Undressed Toronto

From the Swimming Hole to Sunnyside, How a City Learned to Love the Beach, 1850–1935

Table of contents

Ch 1: Central Waterfront: Testing the Waters
Ch 2: The Central Waterfront: Vernacular Spaces
Ch 3: Toronto Island: Implementing a Beach
Ch 4: The Don River and the Bathing Boy
Ch 5: Humber River Encounters
Ch 6: Sunnyside and the Beach


While we take the beach for granted today, it was a novel form of public space in the nineteenth century and Torontonians had to decide how it would work in their city. To create a public beach, bathing needed to be transformed from the predominantly nude male privilege that it had been in the mid-nineteenth century into an activity that women and men could participate in together. That transformation required negotiating and establishing rules for how people would dress and behave when they bathed and setting aside or creating distinct environments for bathing.

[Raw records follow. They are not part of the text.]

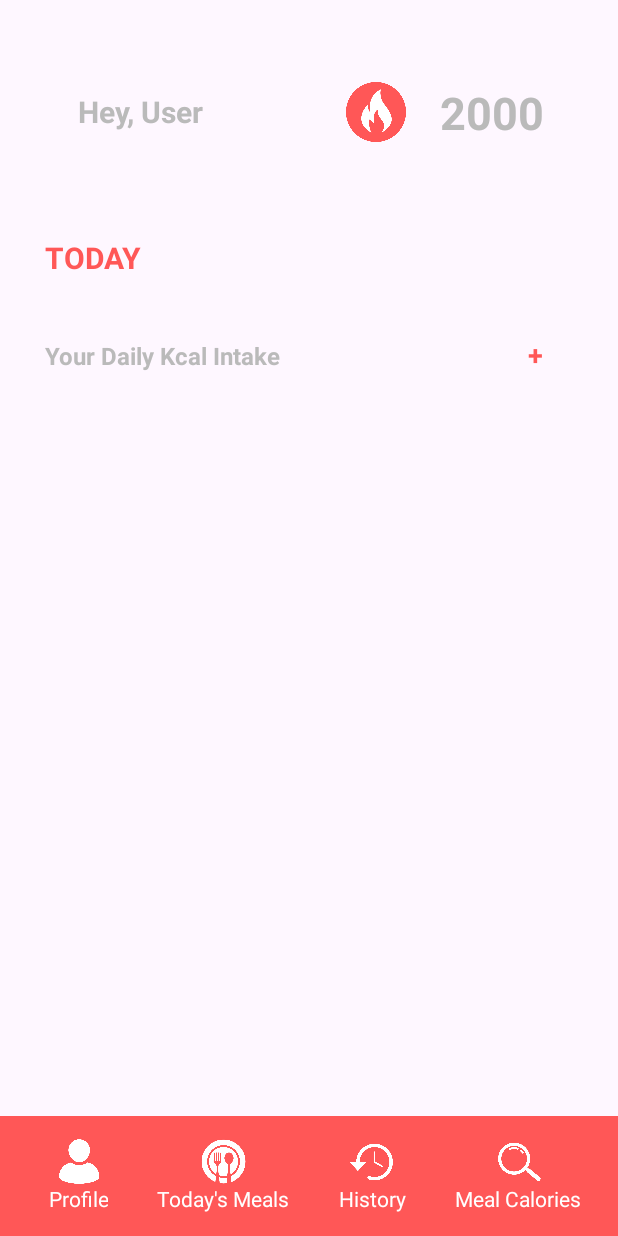
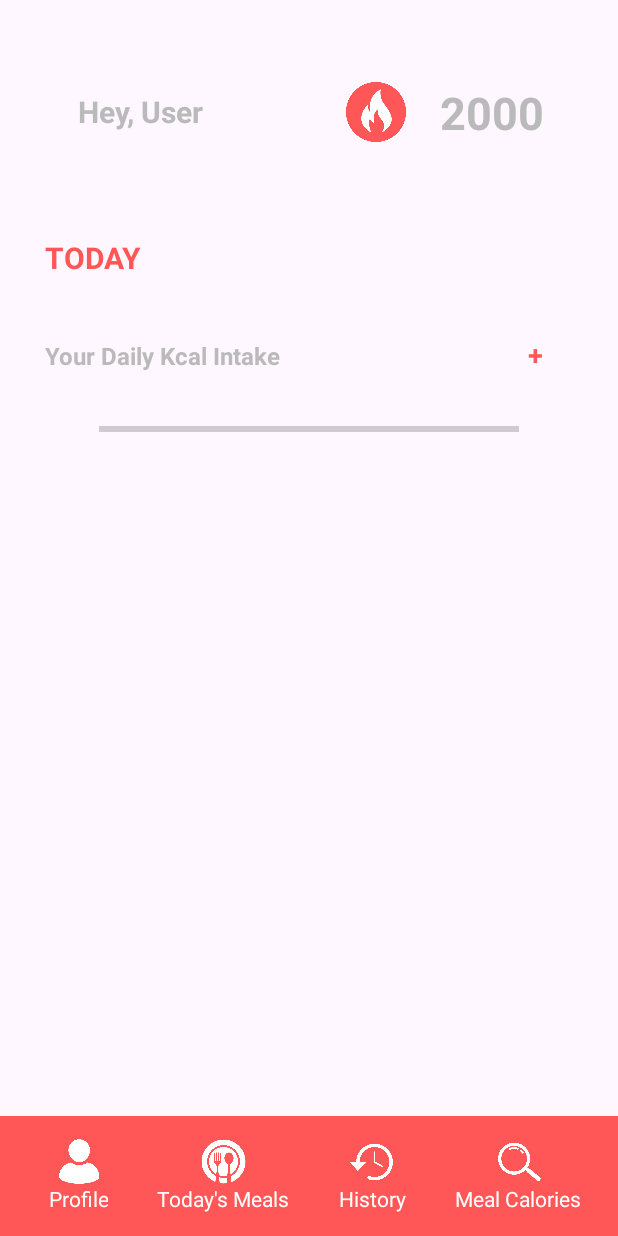
Before and after one commit to Fadrickmmb/GetFit_Android, an Android app: the MainScreen screen opened directly, with no data from a screen before it, on a phone screen of 412 x 824 dp. Run offline under Robolectric (Android 15) with nearby library versions, the phone set to English and light mode, and no system bars.

Commit message:
Working on Progress Bar for activity_main_screen.xml

```diff
--- a/app/src/main/res/layout/activity_main_screen.xml
+++ b/app/src/main/res/layout/activity_main_screen.xml
@@ -73,6 +73,7 @@
     </LinearLayout>
 
     <LinearLayout
+        android:id="@+id/linearLayout2"
         android:layout_width="match_parent"
         android:layout_height="wrap_content"
         android:orientation="horizontal"
@@ -104,54 +105,76 @@
 
     </LinearLayout>
 
-    <com.google.android.material.bottomappbar.BottomAppBar
+    <LinearLayout
+        android:id="@+id/linearLayout3"
         android:layout_width="match_parent"
         android:layout_height="wrap_content"
+        android:gravity="center"
+        android:orientation="horizontal"
+        app:layout_constraintBottom_toBottomOf="@+id/bottomAppBar2"
+        app:layout_constraintTop_toTopOf="parent"
+        app:layout_constraintVertical_bias="0.344"
+        tools:layout_editor_absoluteX="16dp">
+
+        <ProgressBar
+            android:id="@+id/calorieBar"
+            style="@style/Widget.AppCompat.ProgressBar.Horizontal"
+            android:layout_width="280dp"
+            android:layout_height="wrap_content" />
+
+    </LinearLayout>
+
+
+
+
+    <com.google.android.material.bottomappbar.BottomAppBar
+        android:id="@+id/bottomAppBar2"
+        android:layout_width="match_parent"
+        android:layout_height="wrap_content"
+        android:backgroundTint="@color/getFitRed"
+        android:orientation="horizontal"
         app:layout_constraintBottom_toBottomOf="parent"
         app:layout_constraintEnd_toEndOf="parent"
         app:layout_constraintStart_toStartOf="parent"
-        tools:ignore="BottomAppBar"
-        android:orientation="horizontal"
-        android:backgroundTint="@color/getFitRed">
+        tools:ignore="BottomAppBar">
 
         <LinearLayout
             android:layout_width="match_parent"
             android:layout_height="wrap_content"
-            android:orientation="horizontal"
-            >
+            android:orientation="horizontal">
 
             <LinearLayout
+                android:id="@+id/profileNavButton"
                 android:layout_width="wrap_content"
                 android:layout_height="match_parent"
-                android:id="@+id/profileNavButton"
+                android:layout_weight="1"
                 android:backgroundTint="@color/getFitRed"
-                android:orientation="vertical"
-                android:layout_weight="1">
+                android:orientation="vertical">
 
                 <ImageView
                     android:layout_width="30dp"
                     android:layout_height="30dp"
-                    android:src="@drawable/profile_pic"
-                    android:layout_gravity="center"/>
+                    android:layout_gravity="center"
+                    android:src="@drawable/profile_pic" />
 
                 <TextView
                     android:layout_width="wrap_content"
                     android:layout_height="wrap_content"
+                    android:layout_gravity="center"
+                    android:gravity="center"
                     android:text="Profile"
-                    android:textColor="@color/white"
-                    android:gravity="center"
-                    android:layout_gravity="center"/>
+                    android:textColor="@color/white" />
 
 
             </LinearLayout>
 
             <LinearLayout
+                android:id="@+id/todayNavButton"
                 android:layout_width="wrap_content"
                 android:layout_height="match_parent"
-                android:id="@+id/todayNavButton"
+                android:layout_weight="1"
                 android:backgroundTint="@color/getFitRed"
-                android:orientation="vertical"
-                android:layout_weight="1">
+                android:orientation="vertical">
 
                 <ImageView
                     android:layout_width="30dp"
@@ -162,21 +185,21 @@
                 <TextView
                     android:layout_width="wrap_content"
                     android:layout_height="wrap_content"
+                    android:layout_gravity="center"
+                    android:gravity="center"
                     android:text="Today's Meals"
-                    android:textColor="@color/white"
-                    android:gravity="center"
-                    android:layout_gravity="center"/>
+                    android:textColor="@color/white" />
 
 
             </LinearLayout>
 
             <LinearLayout
+                android:id="@+id/historyNavButton"
                 android:layout_width="wrap_content"
                 android:layout_height="match_parent"
-                android:id="@+id/historyNavButton"
+                android:layout_weight="1"
                 android:backgroundTint="@color/getFitRed"
-                android:orientation="vertical"
-                android:layout_weight="1">
+                android:orientation="vertical">
 
                 <ImageView
                     android:layout_width="30dp"
@@ -187,21 +210,21 @@
                 <TextView
                     android:layout_width="wrap_content"
                     android:layout_height="wrap_content"
+                    android:layout_gravity="center"
+                    android:gravity="center"
                     android:text="History"
-                    android:gravity="center"
-                    android:layout_gravity="center"
-                    android:textColor="@color/white"/>
+                    android:textColor="@color/white" />
 
 
             </LinearLayout>
 
             <LinearLayout
+                android:id="@+id/mealNavButton"
                 android:layout_width="wrap_content"
                 android:layout_height="match_parent"
-                android:id="@+id/mealNavButton"
+                android:layout_weight="1"
                 android:backgroundTint="@color/getFitRed"
-                android:orientation="vertical"
-                android:layout_weight="1">
+                android:orientation="vertical">
 
                 <ImageView
                     android:layout_width="30dp"
@@ -212,11 +235,10 @@
                 <TextView
                     android:layout_width="wrap_content"
                     android:layout_height="wrap_content"
+                    android:layout_gravity="center"
+                    android:gravity="center"
                     android:text="Meal Calories"
-                    android:gravity="center"
-                    android:layout_gravity="center"
-                    android:textColor="@color/white"
-                    />
+                    android:textColor="@color/white" />
 
 
             </LinearLayout>
```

“Undressed Toronto is a unique take on social and environmental history. It invokes a nostalgia for summer days of beachside revels, while also reminding us that bathing gave nineteenth-century women a new pastime, gave men a new way to demonstrate masculinity, and provided citizens with natural spaces to escape to from the increasingly industrialised city. Exploring Toronto through its waterways and beaches, Undressed Toronto is as delightful and refreshing as a summer evening’s dip.”

- Claudine Fortin

"Readers interested in urban environmental history and the history of recreation will find this book especially valuable. For me, the book’s most significant contribution is its portrayal of “hybrid spaces” and Torontonians’ embodied encounters with them. Undressed Toronto shows how industry and nature co-existed and even enabled bathing in the urban environment."

- Mary-Ann Shantz

“With its attention to questions of social identity and place, Dale Barbour’s study of bathing in Toronto is a welcome addition. As Toronto and other cities rediscover the pleasures and economic value of their rivers and waterfronts, [Undressed Toronto] reminds us of the messy process that first brought modern urbanites to the beach.”

- Daniel Ross

"The valuable and fascinating primary sources help readers unfamiliar with Toronto's geography understand the topic and dynamics at play in Barbour's book... Barbour's narrative is an essential addition to Toronto's history, leisure studies, cultural geography, and gender studies."

- Anne Barjolin-Smith